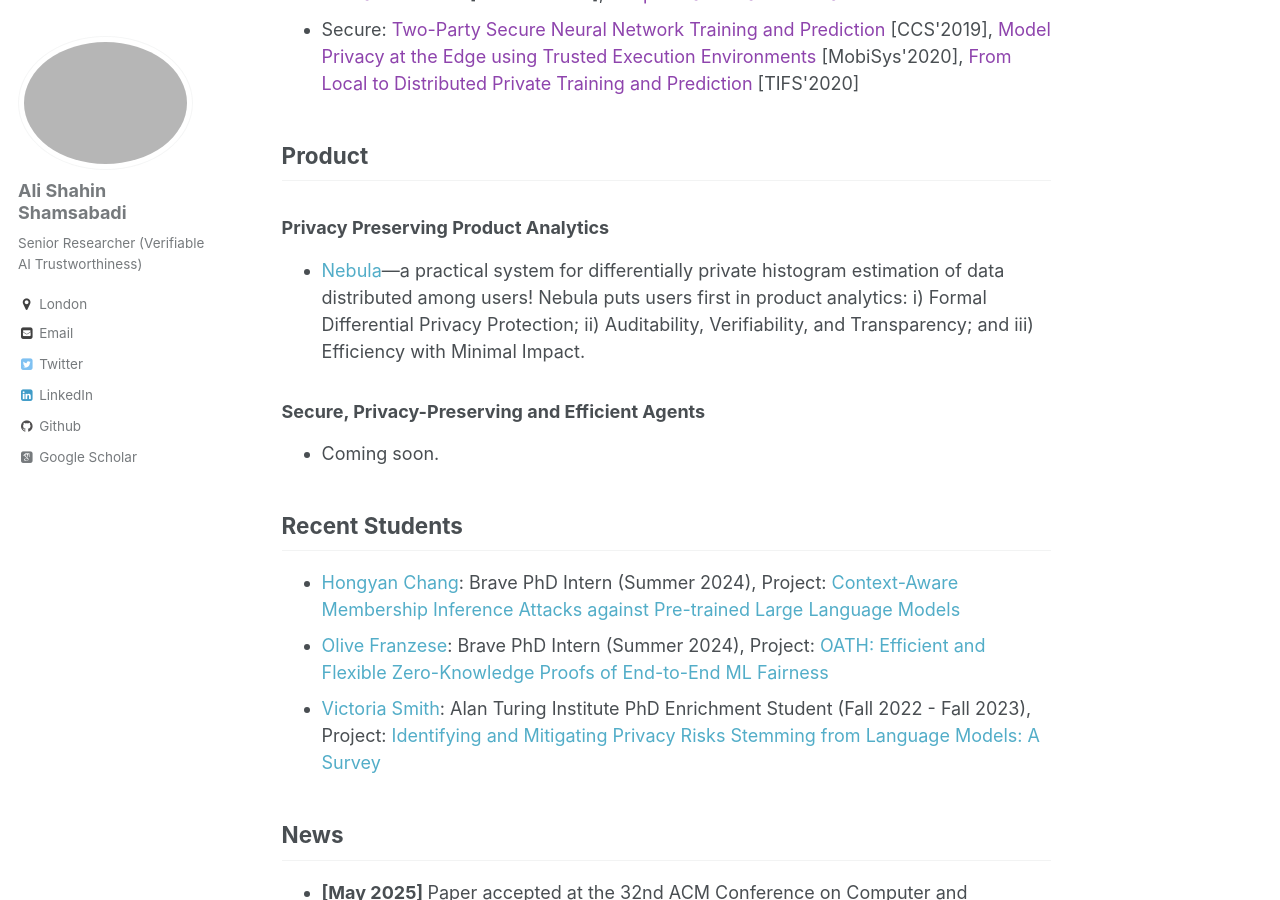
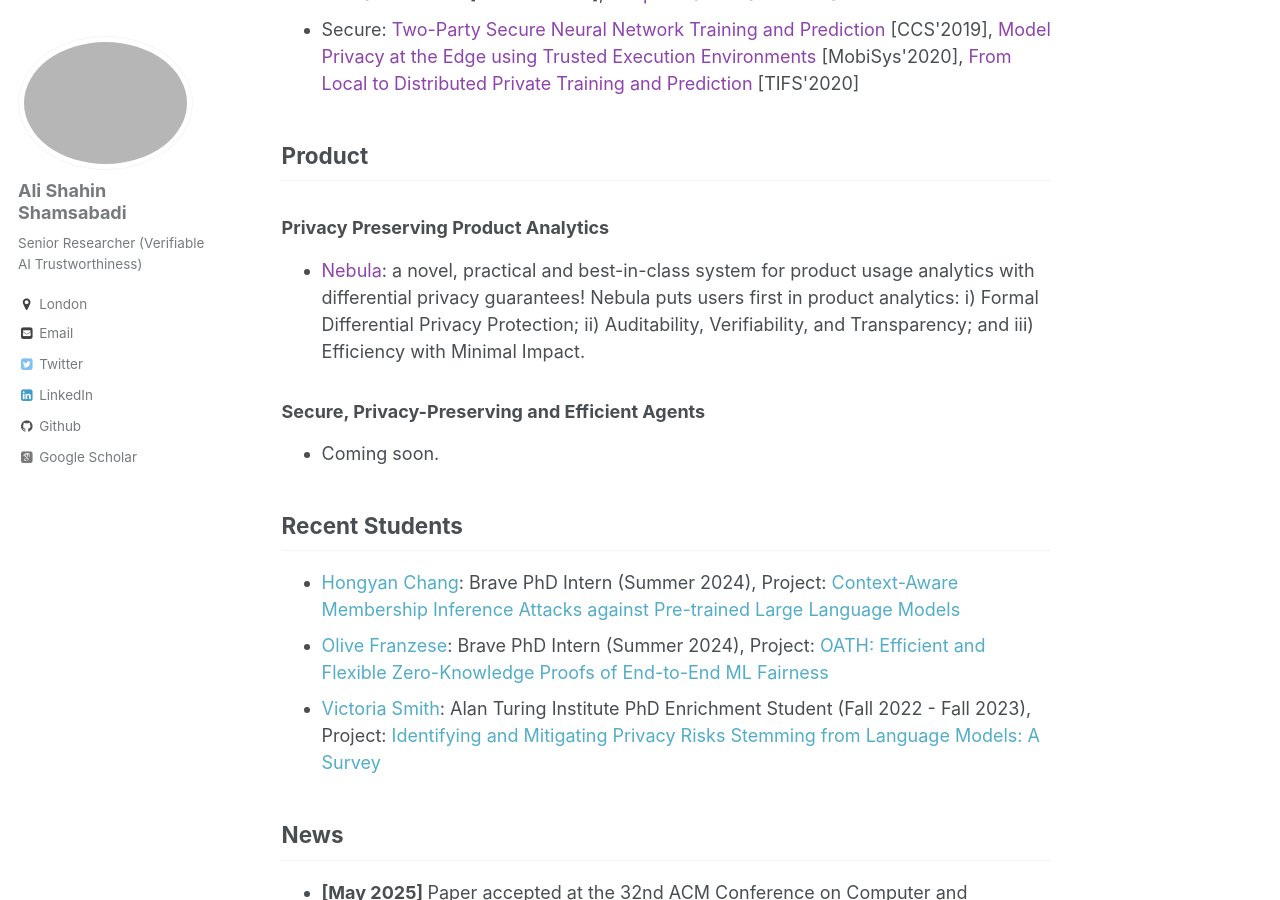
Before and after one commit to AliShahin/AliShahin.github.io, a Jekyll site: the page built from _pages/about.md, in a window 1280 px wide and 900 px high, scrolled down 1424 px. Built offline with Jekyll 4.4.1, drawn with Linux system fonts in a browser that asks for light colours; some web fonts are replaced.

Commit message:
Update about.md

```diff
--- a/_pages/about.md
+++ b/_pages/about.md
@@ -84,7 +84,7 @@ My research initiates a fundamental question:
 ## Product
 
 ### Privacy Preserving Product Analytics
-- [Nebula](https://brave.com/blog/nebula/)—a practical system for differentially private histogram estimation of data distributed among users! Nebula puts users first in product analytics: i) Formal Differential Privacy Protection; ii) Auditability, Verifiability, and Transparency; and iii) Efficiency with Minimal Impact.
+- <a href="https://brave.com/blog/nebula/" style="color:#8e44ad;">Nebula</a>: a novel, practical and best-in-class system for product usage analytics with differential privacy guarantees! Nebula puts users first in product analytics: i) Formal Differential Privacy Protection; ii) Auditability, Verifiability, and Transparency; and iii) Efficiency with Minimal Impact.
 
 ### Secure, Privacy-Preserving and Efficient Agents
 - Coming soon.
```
##############################
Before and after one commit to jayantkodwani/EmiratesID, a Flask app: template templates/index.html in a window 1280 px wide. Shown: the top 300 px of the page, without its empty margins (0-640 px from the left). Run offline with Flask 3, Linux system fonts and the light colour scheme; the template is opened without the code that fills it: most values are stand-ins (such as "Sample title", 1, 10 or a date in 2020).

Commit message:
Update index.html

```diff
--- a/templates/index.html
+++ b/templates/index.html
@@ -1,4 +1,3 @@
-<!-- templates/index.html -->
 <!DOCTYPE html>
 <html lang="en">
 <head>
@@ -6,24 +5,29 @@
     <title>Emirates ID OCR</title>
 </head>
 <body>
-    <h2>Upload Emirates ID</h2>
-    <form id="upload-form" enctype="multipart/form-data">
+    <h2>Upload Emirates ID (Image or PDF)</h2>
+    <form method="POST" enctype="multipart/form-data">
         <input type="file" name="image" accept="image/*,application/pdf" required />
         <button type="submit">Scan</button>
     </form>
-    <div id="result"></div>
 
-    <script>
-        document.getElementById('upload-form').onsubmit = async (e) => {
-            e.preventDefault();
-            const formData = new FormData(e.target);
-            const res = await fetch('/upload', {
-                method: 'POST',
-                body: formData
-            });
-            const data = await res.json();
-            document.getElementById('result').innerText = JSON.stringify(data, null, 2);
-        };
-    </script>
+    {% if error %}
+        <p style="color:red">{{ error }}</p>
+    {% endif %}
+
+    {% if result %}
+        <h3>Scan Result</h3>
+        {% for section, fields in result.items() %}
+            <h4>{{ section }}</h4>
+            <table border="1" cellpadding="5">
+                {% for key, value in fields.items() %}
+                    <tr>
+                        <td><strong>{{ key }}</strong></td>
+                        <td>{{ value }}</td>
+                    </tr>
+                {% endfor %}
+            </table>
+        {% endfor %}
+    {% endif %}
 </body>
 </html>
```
##############################
Work out how many lines of the entries contain the word "html", and answer with that number alone.

Reply:
8